WORK TO COMPLETE:
All of the data that follows is to be printed exactly, without pictures.

EXERCISE MATERIALS:

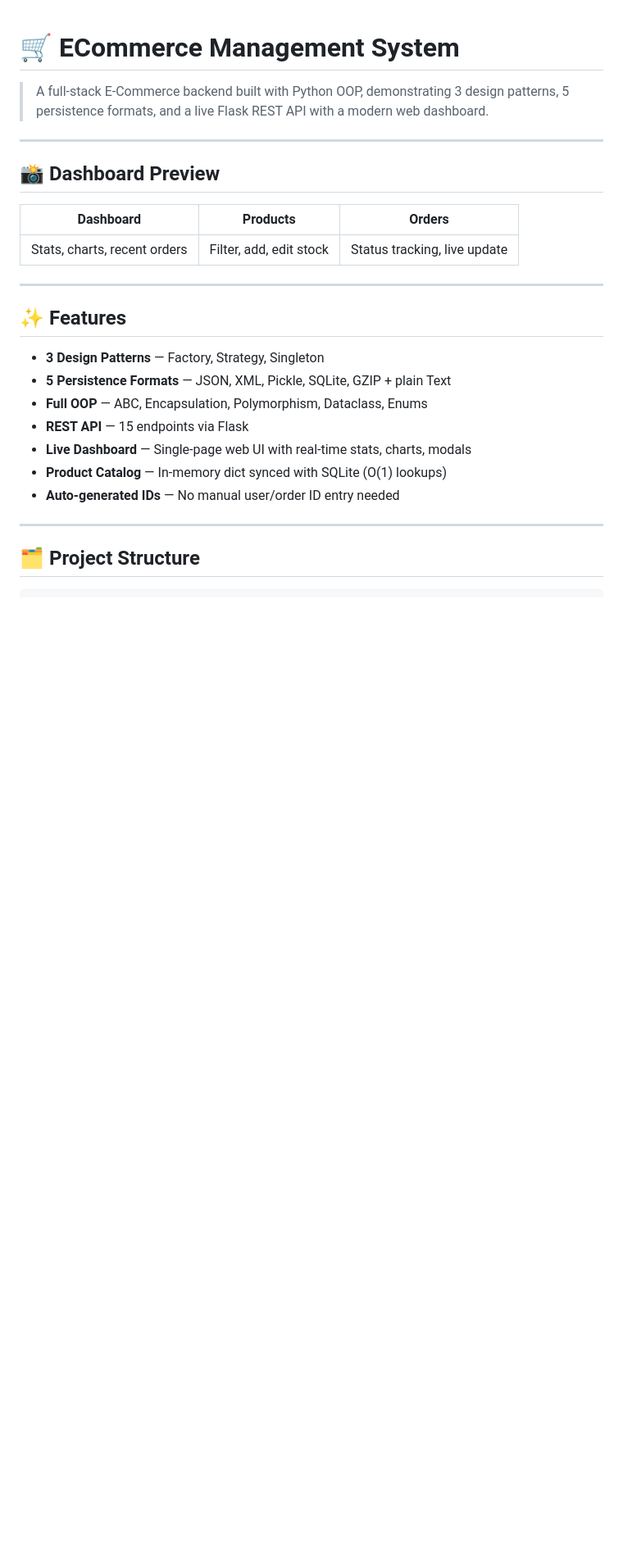
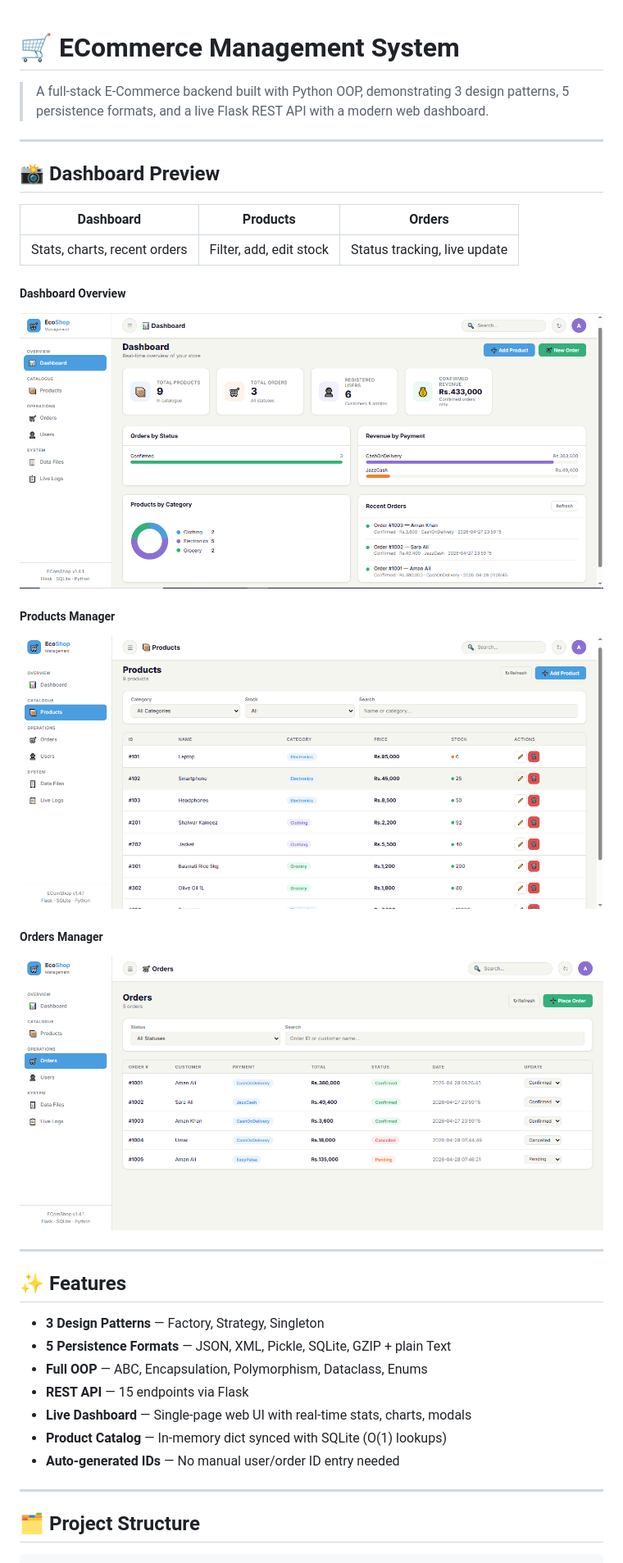
Before and after one commit to aman-ali65/e-commerce, a Markdown page: README.md, the part around one of its changes. Shown at 82% size. Rendered like a GitHub page; pictures changed too: img/dashboard.png (added), img/orders.png (added), img/products.png (added); blank space fills up the shorter version.

```diff
--- a/README.md
+++ b/README.md
@@ -9,6 +9,15 @@
 | Dashboard | Products | Orders |
 |-----------|----------|--------|
 | Stats, charts, recent orders | Filter, add, edit stock | Status tracking, live update |
+
+##### Dashboard Overview
+![Dashboard](img/dashboard.png)
+
+##### Products Manager
+![Products Manager](img/products.png)
+
+##### Orders Manager
+![Orders Manager](img/orders.png)
 
 ---
 
```
Also changed, not shown: other parts of README.md (+0 -5 lines), 4 other files.
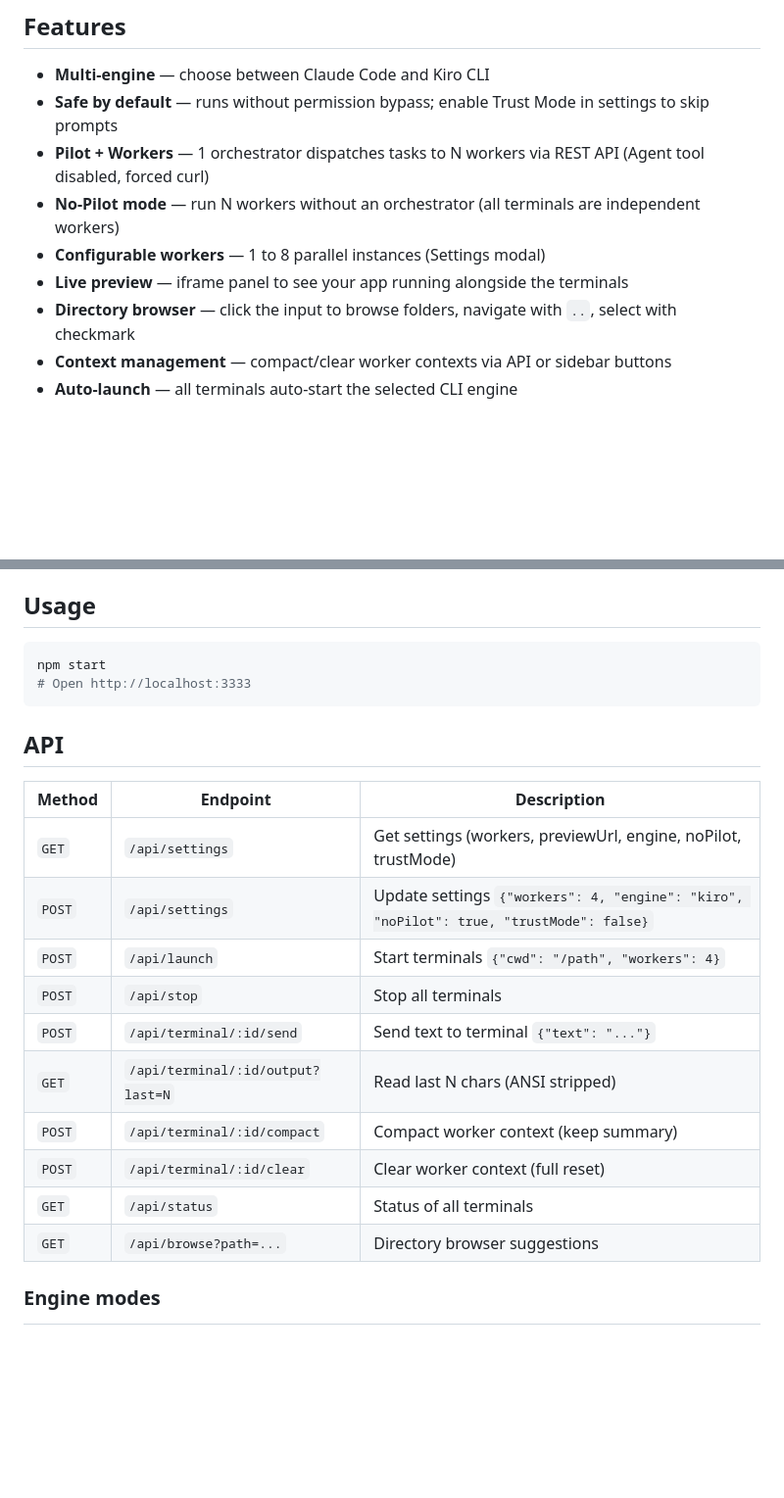
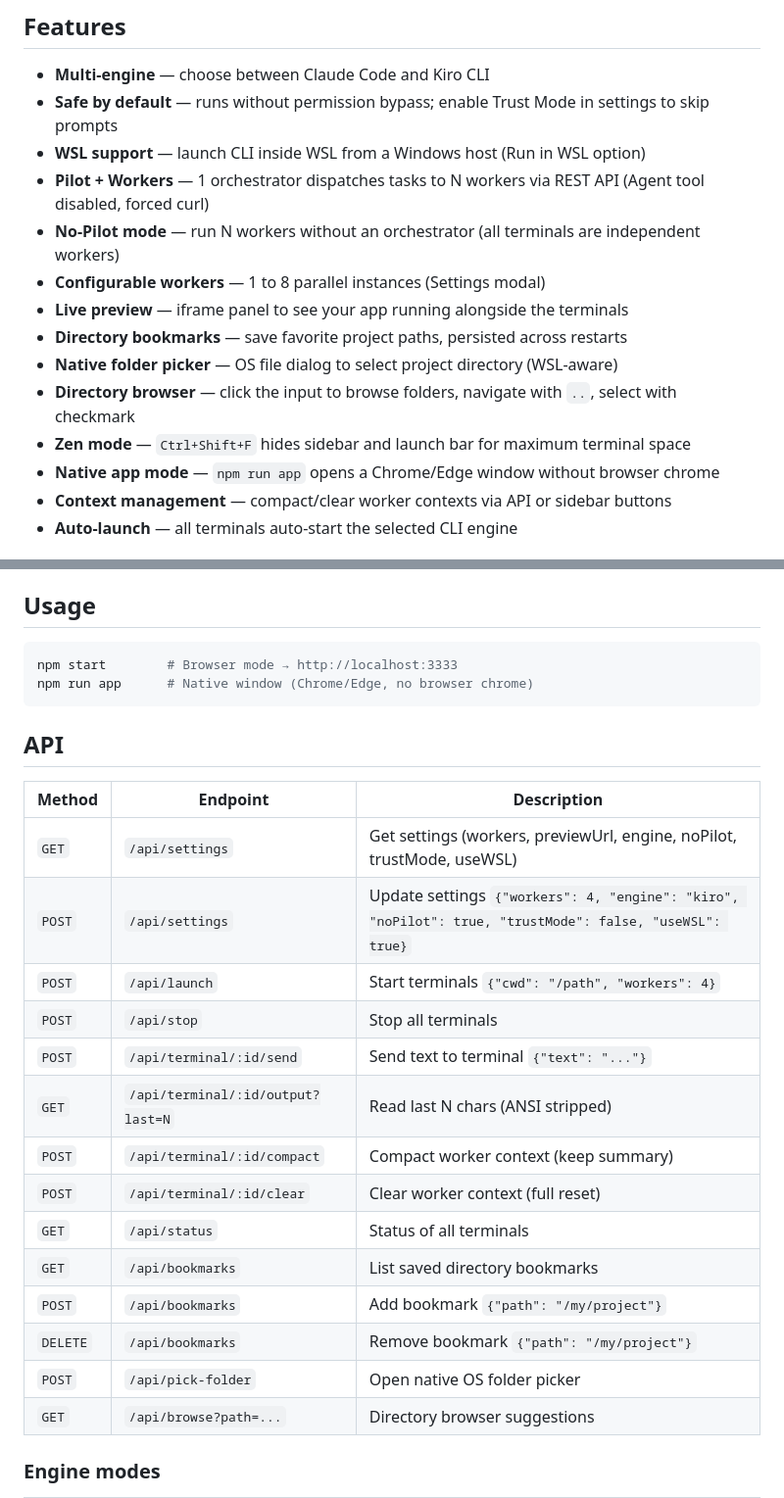
Before and after one commit to Tony224x/fast-vibe, a Markdown page: README.md, 2 parts joined by grey strips. Shown at 98% size. Drawn GitHub-style; blank space fills up the shorter version.

Commit message:
docs: update README with WSL option, bookmarks, folder picker, zen mode, app mode

````diff
--- a/README.md
+++ b/README.md
@@ -18,11 +18,16 @@ Web-based terminal multiplexer that runs **1 pilot + N workers** AI coding insta
 
 - **Multi-engine** — choose between Claude Code and Kiro CLI
 - **Safe by default** — runs without permission bypass; enable Trust Mode in settings to skip prompts
+- **WSL support** — launch CLI inside WSL from a Windows host (Run in WSL option)
 - **Pilot + Workers** — 1 orchestrator dispatches tasks to N workers via REST API (Agent tool disabled, forced curl)
 - **No-Pilot mode** — run N workers without an orchestrator (all terminals are independent workers)
 - **Configurable workers** — 1 to 8 parallel instances (Settings modal)
 - **Live preview** — iframe panel to see your app running alongside the terminals
+- **Directory bookmarks** — save favorite project paths, persisted across restarts
+- **Native folder picker** — OS file dialog to select project directory (WSL-aware)
 - **Directory browser** — click the input to browse folders, navigate with `..`, select with checkmark
+- **Zen mode** — `Ctrl+Shift+F` hides sidebar and launch bar for maximum terminal space
+- **Native app mode** — `npm run app` opens a Chrome/Edge window without browser chrome
 - **Context management** — compact/clear worker contexts via API or sidebar buttons
 - **Auto-launch** — all terminals auto-start the selected CLI engine
 
@@ -66,16 +71,16 @@ npm install
 ## Usage
 
 ```bash
-npm start
-# Open http://localhost:3333
+npm start        # Browser mode → http://localhost:3333
+npm run app      # Native window (Chrome/Edge, no browser chrome)
 ```
 
 ## API
 
 | Method | Endpoint | Description |
 |--------|----------|-------------|
-| `GET` | `/api/settings` | Get settings (workers, previewUrl, engine, noPilot, trustMode) |
-| `POST` | `/api/settings` | Update settings `{"workers": 4, "engine": "kiro", "noPilot": true, "trustMode": false}` |
+| `GET` | `/api/settings` | Get settings (workers, previewUrl, engine, noPilot, trustMode, useWSL) |
+| `POST` | `/api/settings` | Update settings `{"workers": 4, "engine": "kiro", "noPilot": true, "trustMode": false, "useWSL": true}` |
 | `POST` | `/api/launch` | Start terminals `{"cwd": "/path", "workers": 4}` |
 | `POST` | `/api/stop` | Stop all terminals |
 | `POST` | `/api/terminal/:id/send` | Send text to terminal `{"text": "..."}` |
@@ -83,6 +88,10 @@ npm start
 | `POST` | `/api/terminal/:id/compact` | Compact worker context (keep summary) |
 | `POST` | `/api/terminal/:id/clear` | Clear worker context (full reset) |
 | `GET` | `/api/status` | Status of all terminals |
+| `GET` | `/api/bookmarks` | List saved directory bookmarks |
+| `POST` | `/api/bookmarks` | Add bookmark `{"path": "/my/project"}` |
+| `DELETE` | `/api/bookmarks` | Remove bookmark `{"path": "/my/project"}` |
+| `POST` | `/api/pick-folder` | Open native OS folder picker |
 | `GET` | `/api/browse?path=...` | Directory browser suggestions |
 
 ### Engine modes
````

REPLY TO THE TASK:
Before and after one commit to aman-ali65/e-commerce, a Markdown page: README.md, the part around one of its changes. Shown at 82% size. Rendered like a GitHub page; pictures changed too: img/dashboard.png (added), img/orders.png (added), img/products.png (added); blank space fills up the shorter version.

```diff
--- a/README.md
+++ b/README.md
@@ -9,6 +9,15 @@
 | Dashboard | Products | Orders |
 |-----------|----------|--------|
 | Stats, charts, recent orders | Filter, add, edit stock | Status tracking, live update |
+
+##### Dashboard Overview
+![Dashboard](img/dashboard.png)
+
+##### Products Manager
+![Products Manager](img/products.png)
+
+##### Orders Manager
+![Orders Manager](img/orders.png)
 
 ---
 
```
Also changed, not shown: other parts of README.md (+0 -5 lines), 4 other files.
Before and after one commit to Tony224x/fast-vibe, a Markdown page: README.md, 2 parts joined by grey strips. Shown at 98% size. Drawn GitHub-style; blank space fills up the shorter version.

Commit message:
docs: update README with WSL option, bookmarks, folder picker, zen mode, app mode

````diff
--- a/README.md
+++ b/README.md
@@ -18,11 +18,16 @@ Web-based terminal multiplexer that runs **1 pilot + N workers** AI coding insta
 
 - **Multi-engine** — choose between Claude Code and Kiro CLI
 - **Safe by default** — runs without permission bypass; enable Trust Mode in settings to skip prompts
+- **WSL support** — launch CLI inside WSL from a Windows host (Run in WSL option)
 - **Pilot + Workers** — 1 orchestrator dispatches tasks to N workers via REST API (Agent tool disabled, forced curl)
 - **No-Pilot mode** — run N workers without an orchestrator (all terminals are independent workers)
 - **Configurable workers** — 1 to 8 parallel instances (Settings modal)
 - **Live preview** — iframe panel to see your app running alongside the terminals
+- **Directory bookmarks** — save favorite project paths, persisted across restarts
+- **Native folder picker** — OS file dialog to select project directory (WSL-aware)
 - **Directory browser** — click the input to browse folders, navigate with `..`, select with checkmark
+- **Zen mode** — `Ctrl+Shift+F` hides sidebar and launch bar for maximum terminal space
+- **Native app mode** — `npm run app` opens a Chrome/Edge window without browser chrome
 - **Context management** — compact/clear worker contexts via API or sidebar buttons
 - **Auto-launch** — all terminals auto-start the selected CLI engine
 
@@ -66,16 +71,16 @@ npm install
 ## Usage
 
 ```bash
-npm start
-# Open http://localhost:3333
+npm start        # Browser mode → http://localhost:3333
+npm run app      # Native window (Chrome/Edge, no browser chrome)
 ```
 
 ## API
 
 | Method | Endpoint | Description |
 |--------|----------|-------------|
-| `GET` | `/api/settings` | Get settings (workers, previewUrl, engine, noPilot, trustMode) |
-| `POST` | `/api/settings` | Update settings `{"workers": 4, "engine": "kiro", "noPilot": true, "trustMode": false}` |
+| `GET` | `/api/settings` | Get settings (workers, previewUrl, engine, noPilot, trustMode, useWSL) |
+| `POST` | `/api/settings` | Update settings `{"workers": 4, "engine": "kiro", "noPilot": true, "trustMode": false, "useWSL": true}` |
 | `POST` | `/api/launch` | Start terminals `{"cwd": "/path", "workers": 4}` |
 | `POST` | `/api/stop` | Stop all terminals |
 | `POST` | `/api/terminal/:id/send` | Send text to terminal `{"text": "..."}` |
@@ -83,6 +88,10 @@ npm start
 | `POST` | `/api/terminal/:id/compact` | Compact worker context (keep summary) |
 | `POST` | `/api/terminal/:id/clear` | Clear worker context (full reset) |
 | `GET` | `/api/status` | Status of all terminals |
+| `GET` | `/api/bookmarks` | List saved directory bookmarks |
+| `POST` | `/api/bookmarks` | Add bookmark `{"path": "/my/project"}` |
+| `DELETE` | `/api/bookmarks` | Remove bookmark `{"path": "/my/project"}` |
+| `POST` | `/api/pick-folder` | Open native OS folder picker |
 | `GET` | `/api/browse?path=...` | Directory browser suggestions |
 
 ### Engine modes
````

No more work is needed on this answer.